To paint or draw a subject is to own it in a way unlike any other. I discovered this as a boy taken to exploring nature and seeking my connection to it all. I can truly say this discovery has served me very well on life's journey in a remarkable world.
Over the past few years I have been doing more painting on location. This style is called Plein Air, or "open air," referring to creating a work of art outside. As a member of SLOPE (San Luis Obispo Outdoor Painters for the Environment) I have worked with the Land Conservancy raising funds for the Pismo Preserve, Dana Adobe, and Pacific Wildlife Care as well as ventures into new areas of interest with fellow painters and most recently I was invited by the SLO Museum of Art to participate in their Point Buchon Trail Plein Air Exhibition. In October I spent a week as a guest of the US Department of the Interior for an Artist in Residence at the Whiskytown Shasta-Trinity National Recreation area in northern California. This was my first solo Plein Air experience and I found it quite wonderful to be able to indulge in complete spontaneity in exploring and choosing painting locations.

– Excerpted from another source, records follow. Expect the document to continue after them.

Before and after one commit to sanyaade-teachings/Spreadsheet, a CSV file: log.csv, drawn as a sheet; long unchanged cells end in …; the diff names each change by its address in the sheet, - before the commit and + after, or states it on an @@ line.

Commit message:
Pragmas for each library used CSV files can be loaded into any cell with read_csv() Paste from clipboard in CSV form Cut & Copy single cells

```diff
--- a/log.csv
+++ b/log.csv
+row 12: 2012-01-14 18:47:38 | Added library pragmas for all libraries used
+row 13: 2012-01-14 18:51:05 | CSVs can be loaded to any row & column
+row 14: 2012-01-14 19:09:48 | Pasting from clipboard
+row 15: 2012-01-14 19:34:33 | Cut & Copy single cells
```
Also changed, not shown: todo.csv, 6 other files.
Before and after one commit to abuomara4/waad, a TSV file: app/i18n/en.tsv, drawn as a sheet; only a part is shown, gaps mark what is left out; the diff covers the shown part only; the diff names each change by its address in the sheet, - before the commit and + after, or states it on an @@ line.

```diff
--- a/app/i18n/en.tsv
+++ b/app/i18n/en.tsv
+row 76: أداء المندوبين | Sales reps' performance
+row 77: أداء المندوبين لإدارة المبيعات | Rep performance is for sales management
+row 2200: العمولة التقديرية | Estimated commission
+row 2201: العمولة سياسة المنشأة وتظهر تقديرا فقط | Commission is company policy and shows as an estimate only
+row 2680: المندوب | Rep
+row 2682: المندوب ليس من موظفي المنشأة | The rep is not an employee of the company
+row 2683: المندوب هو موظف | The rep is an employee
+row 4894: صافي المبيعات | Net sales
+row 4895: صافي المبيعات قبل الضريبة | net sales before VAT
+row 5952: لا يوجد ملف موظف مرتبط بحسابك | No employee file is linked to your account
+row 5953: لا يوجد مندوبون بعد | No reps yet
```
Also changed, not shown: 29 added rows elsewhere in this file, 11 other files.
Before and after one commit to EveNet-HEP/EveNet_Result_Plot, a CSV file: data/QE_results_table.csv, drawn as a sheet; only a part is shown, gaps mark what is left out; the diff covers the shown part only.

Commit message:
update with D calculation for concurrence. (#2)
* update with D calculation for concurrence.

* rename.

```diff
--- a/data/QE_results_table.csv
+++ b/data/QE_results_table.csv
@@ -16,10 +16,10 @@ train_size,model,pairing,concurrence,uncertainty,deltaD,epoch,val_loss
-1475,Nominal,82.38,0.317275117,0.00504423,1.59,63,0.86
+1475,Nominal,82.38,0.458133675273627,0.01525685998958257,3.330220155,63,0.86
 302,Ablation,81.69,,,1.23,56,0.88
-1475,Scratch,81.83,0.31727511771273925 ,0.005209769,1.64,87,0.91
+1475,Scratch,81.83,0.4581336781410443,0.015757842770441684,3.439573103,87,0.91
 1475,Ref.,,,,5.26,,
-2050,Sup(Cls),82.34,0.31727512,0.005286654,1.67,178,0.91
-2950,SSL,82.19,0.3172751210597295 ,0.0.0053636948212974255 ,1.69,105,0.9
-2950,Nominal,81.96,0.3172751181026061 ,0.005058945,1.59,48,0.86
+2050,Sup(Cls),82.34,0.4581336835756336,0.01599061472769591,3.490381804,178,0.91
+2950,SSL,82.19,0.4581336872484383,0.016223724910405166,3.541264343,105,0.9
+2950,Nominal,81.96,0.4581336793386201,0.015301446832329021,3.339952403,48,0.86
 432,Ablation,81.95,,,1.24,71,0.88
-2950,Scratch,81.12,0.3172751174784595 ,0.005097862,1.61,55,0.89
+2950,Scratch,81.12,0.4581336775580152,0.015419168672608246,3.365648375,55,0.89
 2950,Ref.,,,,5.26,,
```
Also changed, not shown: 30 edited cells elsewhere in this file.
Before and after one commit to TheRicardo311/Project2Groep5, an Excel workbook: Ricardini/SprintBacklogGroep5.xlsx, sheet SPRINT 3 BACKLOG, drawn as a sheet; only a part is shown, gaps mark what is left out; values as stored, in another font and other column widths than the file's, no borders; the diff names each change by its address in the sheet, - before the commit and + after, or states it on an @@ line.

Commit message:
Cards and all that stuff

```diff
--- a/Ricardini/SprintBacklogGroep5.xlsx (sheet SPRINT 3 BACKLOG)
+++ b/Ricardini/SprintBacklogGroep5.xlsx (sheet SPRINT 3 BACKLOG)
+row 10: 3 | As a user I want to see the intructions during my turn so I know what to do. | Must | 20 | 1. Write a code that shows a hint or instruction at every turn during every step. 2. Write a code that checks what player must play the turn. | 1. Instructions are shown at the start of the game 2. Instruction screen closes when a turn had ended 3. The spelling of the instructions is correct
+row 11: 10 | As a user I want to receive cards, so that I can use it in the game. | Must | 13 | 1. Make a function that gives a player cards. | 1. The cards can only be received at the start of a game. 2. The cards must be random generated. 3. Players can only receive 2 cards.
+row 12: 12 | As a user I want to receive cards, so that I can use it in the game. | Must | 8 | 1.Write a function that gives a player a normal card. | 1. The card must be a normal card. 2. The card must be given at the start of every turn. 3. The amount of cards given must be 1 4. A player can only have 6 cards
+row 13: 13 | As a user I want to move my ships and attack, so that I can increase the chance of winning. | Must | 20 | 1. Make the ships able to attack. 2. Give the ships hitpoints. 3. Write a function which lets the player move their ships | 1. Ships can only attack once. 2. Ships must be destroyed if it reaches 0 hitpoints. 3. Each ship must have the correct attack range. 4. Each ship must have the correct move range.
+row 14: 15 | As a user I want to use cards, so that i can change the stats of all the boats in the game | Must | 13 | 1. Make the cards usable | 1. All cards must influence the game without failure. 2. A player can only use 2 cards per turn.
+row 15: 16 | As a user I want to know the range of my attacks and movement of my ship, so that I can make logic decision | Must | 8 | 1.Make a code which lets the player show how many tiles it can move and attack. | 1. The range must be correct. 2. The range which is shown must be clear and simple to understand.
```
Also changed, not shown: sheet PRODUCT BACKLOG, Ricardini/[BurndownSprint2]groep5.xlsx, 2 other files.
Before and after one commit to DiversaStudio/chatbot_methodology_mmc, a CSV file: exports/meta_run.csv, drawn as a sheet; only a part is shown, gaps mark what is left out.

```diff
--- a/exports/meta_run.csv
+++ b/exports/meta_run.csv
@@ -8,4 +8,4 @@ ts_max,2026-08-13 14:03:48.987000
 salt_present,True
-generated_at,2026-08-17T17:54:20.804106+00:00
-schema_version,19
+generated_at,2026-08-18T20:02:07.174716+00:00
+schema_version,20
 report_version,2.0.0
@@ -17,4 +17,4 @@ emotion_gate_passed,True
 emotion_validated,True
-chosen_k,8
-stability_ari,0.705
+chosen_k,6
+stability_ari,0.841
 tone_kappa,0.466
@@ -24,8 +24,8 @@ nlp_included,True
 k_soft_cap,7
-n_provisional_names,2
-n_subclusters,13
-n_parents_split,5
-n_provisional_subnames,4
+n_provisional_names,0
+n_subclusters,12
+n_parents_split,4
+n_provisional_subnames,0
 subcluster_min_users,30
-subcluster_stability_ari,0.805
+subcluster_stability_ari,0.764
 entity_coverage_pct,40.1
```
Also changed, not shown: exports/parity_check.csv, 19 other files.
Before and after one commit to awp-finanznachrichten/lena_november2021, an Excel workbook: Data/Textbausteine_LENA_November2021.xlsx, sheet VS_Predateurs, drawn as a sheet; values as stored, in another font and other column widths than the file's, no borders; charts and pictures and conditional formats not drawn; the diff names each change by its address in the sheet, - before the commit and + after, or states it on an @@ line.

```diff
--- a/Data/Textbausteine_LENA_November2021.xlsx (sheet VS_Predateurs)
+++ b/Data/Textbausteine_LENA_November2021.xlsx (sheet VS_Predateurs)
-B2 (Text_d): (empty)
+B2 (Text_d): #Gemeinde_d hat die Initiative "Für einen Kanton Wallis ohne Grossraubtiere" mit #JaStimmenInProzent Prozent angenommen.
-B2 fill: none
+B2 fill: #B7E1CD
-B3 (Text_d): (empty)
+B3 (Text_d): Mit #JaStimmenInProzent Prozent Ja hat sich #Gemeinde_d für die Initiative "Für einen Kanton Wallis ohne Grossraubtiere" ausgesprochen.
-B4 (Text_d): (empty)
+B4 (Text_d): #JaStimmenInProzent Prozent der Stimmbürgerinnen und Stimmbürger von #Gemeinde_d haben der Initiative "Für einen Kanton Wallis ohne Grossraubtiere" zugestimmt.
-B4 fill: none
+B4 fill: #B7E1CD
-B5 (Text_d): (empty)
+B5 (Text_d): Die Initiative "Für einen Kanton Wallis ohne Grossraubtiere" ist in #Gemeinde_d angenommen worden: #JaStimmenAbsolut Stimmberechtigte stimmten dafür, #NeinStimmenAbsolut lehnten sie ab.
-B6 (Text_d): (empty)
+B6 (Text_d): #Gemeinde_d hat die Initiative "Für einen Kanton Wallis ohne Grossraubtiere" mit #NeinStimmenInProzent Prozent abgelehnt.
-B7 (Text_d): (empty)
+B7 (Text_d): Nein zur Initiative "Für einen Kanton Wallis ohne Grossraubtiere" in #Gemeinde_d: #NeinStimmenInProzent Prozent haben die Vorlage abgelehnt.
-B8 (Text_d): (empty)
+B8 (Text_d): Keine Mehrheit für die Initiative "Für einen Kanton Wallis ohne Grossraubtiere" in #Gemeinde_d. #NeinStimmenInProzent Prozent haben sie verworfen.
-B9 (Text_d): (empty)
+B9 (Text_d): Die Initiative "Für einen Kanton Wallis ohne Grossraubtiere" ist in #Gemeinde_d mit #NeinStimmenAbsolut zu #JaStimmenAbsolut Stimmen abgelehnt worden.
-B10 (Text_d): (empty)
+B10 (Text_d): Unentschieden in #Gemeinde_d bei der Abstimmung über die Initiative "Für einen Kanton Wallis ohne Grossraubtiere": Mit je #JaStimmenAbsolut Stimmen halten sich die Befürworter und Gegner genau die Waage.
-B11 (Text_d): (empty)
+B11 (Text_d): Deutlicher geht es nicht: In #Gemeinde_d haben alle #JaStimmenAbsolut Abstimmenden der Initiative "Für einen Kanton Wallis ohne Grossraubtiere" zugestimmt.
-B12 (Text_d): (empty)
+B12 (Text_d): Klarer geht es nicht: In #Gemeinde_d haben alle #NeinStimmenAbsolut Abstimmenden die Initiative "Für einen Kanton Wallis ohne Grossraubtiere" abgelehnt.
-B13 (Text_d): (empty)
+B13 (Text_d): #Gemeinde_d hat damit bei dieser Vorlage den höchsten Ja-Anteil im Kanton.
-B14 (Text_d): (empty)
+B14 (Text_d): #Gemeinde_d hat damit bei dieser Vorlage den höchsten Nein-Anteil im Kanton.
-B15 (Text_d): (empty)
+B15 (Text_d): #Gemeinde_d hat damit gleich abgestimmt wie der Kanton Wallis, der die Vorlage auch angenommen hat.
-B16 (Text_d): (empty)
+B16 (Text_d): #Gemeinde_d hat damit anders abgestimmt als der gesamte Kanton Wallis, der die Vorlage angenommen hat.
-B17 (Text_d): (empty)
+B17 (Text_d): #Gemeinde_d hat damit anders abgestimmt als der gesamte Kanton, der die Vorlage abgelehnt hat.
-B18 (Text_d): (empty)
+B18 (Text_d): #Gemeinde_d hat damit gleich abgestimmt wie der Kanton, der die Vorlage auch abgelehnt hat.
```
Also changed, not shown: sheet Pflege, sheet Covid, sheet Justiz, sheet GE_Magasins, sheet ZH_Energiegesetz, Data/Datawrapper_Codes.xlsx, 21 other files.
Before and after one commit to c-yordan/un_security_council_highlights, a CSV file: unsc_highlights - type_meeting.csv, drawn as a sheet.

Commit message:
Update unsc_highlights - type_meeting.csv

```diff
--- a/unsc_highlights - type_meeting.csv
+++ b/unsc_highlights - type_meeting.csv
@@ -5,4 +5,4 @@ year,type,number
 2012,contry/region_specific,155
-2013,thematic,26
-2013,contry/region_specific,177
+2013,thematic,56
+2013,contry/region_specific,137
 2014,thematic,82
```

One of the challenges I have always found with Plein Air painting is in deciding where I want to settle down and paint. For most of my 50 years as a professional artist I have relied on the camera to record things of interest and then had to luxury of working in my studio to compose my image. This allowed me to more thoroughly explore new areas and give me a greater understanding of the environment, as well as gather a lot of reference material. By going out with other artists, I learned to pick a location and get with the painting.
Working on location gives the advantage of spending hours with one scene and experiencing the changing light and moods of the spot and perhaps meet some of the wildlife as they go about their business. This way I have found the ability to stay in one spot continually for hours in nature, to become involved in the timeless process of painting, submerged in and surrounded by my subject.
When painting on location I concentrate first on sketching out the important elements of the composition and their relationships and movement. This is where I find the advantage of Plein Air. The freedom to adjust compositional elements comes much easier than when using photo reference. I really can keep in the knowledge that it's just a random set of shapes and color and can be played with as is my fancy, (artistic license). I will generally spend 2 - 4 hours at a given location concentrating on establishing the composition and values not worrying too much about color. I try and take a photo every 1/2 hour or so which gives me valuable information about how the light moved and what time of day I want to concentrate on in finishing the painting. It's a level of freedom with my works that feels quite singular.
When I left the African Safaris behind some 20 years ago after many visits as a printmaker I decided the next visit I wanted to go back as a painter and concentrate on working Plein Air. This June I hope to have an artist in residency in Kenya along the Mara River. It will be a dream fulfilled.
I am a resident artist at Studios on the Park, 1130 Pine Street in Paso Robles, displaying and hosting a wide variety of art and artists creating in their resident studios. Please come by and view my latest works along with selected work from my 50 years as a professional artist.
Studios is open Monday- Wednesday 12-4, Thursday and Sunday 12-6, Friday and Saturday 12-9. For my current weekly hours either check the website studiosonthepark.org and click on my artist link or feel free to contact me at firstname.lastname@example.org